2008 - Received Royal Assent in 2008.
2011 - Main Construction started in 2011 with eight tunnel boring machines starting their 42km journey whilst works started on stations, platform tunnels, shafts, and portals.
2015 - Tunnel boring was completed, and the installation of railway systems such as track, power and signalling began once the tunnels were ready.
2016 - Officially named the Elizabeth line, marked by a visit by Her Majesty the Queen in February 2016.
2018 - Trains were introduced into the new tunnels for testing.
2021 - Construction completed for the integrated stations and handover to TFL completed. Trials ran to ensure all trains ran to a timetable, entering the final phase of testing.
2022 - Celebrations began on the 17th of May at Paddington Station with the central section of the new line opening between Paddington and Abbey Wood on the 24th of May 2022.
Where is Crossrail currently?
After encountering delays and cost overruns, the new Crossrail line has successfully concluded its initial phase, launching its services on May 24, 2022. Presently, the line operates as three separate railways, accommodating 12 trains per hour. Passengers are required to transfer to Paddington station to access services heading into the central section of the route. Similarly, travellers from the eastern regions must make a transfer at Liverpool Street station.
In the upcoming phase of the Crossrail project, the primary focus will be on connecting the central lines, eliminating the need for passengers to transfer at Paddington and Liverpool Street stations. This crucial development aims to streamline the travel experience and provide a more seamless journey for commuters and travellers.
During this phase, the Crossrail line will extend its services to include connections from Reading and Heathrow. The introduction of these additional routes will significantly enhance the accessibility and reach of the Crossrail network. It will contribute to a substantial increase in the frequency of trains during peak hours, with the number rising from 12 to an impressive 22 trains per hour.
As it stands, the project's final costs are expected to be around the £18.9bn mark, £4bn over budget due to the four-year delay
From end to end, the Elizabeth Line is over 100km long and just over 60 miles long
41 new stations in total, with ten new accessible stations at Paddington, Bond Street, Tottenham Court Road, Farringdon, Liverpool Street, Whitechapel, Canary Wharf, Custom House, Woolwich and Abbey Wood.
Since its start in 2009, over 15,000 men and women have worked on the project
120 million working hours have been completed
1,000 Apprenticeships have been delivered by the programme
Eight tunnel boring machines ran from 2012 to 2015 boring 42km of new rail tunnels.

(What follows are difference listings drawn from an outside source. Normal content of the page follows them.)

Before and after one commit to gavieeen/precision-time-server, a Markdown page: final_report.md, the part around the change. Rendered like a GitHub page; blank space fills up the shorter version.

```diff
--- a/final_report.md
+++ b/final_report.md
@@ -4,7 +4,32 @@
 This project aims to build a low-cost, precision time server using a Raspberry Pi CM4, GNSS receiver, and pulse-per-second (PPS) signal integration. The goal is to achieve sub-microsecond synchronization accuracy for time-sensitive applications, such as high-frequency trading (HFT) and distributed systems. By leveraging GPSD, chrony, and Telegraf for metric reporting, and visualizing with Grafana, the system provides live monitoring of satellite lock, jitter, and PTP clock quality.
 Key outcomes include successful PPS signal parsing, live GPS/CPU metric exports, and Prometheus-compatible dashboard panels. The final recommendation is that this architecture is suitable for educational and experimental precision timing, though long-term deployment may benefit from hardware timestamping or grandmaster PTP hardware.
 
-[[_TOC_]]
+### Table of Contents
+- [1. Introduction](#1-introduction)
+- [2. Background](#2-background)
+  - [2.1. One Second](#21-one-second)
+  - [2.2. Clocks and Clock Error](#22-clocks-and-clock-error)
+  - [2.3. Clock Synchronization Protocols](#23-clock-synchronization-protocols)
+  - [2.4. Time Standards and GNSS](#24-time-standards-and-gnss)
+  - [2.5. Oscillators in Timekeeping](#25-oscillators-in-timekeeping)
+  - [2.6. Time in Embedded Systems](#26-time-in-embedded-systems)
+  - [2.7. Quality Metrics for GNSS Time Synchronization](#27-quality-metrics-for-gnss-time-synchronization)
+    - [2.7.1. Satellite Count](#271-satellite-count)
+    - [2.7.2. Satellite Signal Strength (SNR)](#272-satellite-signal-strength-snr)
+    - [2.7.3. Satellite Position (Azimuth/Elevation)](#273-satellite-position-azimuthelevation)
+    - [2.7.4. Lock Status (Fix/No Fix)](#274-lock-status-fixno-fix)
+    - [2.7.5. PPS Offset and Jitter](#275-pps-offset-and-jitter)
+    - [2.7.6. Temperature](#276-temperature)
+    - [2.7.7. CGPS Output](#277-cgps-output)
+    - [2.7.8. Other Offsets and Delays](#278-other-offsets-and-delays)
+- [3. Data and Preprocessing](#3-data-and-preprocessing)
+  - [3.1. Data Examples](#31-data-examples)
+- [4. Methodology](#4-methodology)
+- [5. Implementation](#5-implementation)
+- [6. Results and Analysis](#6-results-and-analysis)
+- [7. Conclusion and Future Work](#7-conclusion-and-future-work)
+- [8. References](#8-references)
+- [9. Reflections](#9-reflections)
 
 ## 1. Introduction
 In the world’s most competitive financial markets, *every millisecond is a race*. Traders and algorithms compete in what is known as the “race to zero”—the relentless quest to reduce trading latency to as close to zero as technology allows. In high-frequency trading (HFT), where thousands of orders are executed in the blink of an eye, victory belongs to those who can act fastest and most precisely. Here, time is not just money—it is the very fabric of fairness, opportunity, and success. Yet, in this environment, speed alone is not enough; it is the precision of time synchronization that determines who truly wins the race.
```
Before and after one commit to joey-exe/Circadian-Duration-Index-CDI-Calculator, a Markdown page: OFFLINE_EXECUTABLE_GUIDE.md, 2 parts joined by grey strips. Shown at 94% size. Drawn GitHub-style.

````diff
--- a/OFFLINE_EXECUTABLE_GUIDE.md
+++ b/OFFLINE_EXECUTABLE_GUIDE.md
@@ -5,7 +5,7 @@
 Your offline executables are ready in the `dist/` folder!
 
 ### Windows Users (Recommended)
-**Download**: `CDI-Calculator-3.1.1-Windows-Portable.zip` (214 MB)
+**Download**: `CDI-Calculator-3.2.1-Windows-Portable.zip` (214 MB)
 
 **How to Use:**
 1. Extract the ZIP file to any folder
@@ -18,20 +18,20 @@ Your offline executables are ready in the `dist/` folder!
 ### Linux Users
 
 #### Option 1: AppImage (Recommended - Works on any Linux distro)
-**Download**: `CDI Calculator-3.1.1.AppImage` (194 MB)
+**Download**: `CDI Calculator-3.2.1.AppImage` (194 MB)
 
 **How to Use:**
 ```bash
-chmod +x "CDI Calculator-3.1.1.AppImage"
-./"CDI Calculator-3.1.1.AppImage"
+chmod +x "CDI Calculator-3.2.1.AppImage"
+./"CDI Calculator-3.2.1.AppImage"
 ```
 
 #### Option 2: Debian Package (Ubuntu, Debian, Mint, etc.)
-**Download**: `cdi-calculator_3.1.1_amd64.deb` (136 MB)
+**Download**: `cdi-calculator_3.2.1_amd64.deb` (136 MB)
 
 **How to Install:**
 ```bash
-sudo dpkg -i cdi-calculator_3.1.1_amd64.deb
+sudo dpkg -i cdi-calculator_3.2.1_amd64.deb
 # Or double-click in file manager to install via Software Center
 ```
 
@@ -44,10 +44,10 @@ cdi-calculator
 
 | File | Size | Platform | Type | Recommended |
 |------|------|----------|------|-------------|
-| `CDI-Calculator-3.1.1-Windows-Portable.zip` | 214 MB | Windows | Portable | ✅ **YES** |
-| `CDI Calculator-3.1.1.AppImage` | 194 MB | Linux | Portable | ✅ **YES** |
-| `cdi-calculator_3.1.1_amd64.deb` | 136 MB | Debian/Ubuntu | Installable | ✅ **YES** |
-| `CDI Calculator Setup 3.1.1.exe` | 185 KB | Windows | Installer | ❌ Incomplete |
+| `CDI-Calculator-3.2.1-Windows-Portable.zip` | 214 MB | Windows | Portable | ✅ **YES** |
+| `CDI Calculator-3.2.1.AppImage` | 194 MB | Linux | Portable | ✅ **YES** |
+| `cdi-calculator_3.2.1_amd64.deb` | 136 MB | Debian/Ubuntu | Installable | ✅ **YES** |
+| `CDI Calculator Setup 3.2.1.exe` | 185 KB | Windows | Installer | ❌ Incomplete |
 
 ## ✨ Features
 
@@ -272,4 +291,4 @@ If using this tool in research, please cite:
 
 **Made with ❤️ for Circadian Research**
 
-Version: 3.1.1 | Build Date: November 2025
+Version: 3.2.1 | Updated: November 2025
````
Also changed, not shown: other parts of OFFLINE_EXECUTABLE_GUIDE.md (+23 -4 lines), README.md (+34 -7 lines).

Each tunnelling machine was a 1,000-tonne, 150 meters long underground factory with 20-person‘ tunnel gangs’ working in shifts around the clock.
3.4 million tonnes of material was excavated with over 99% of this material being reused.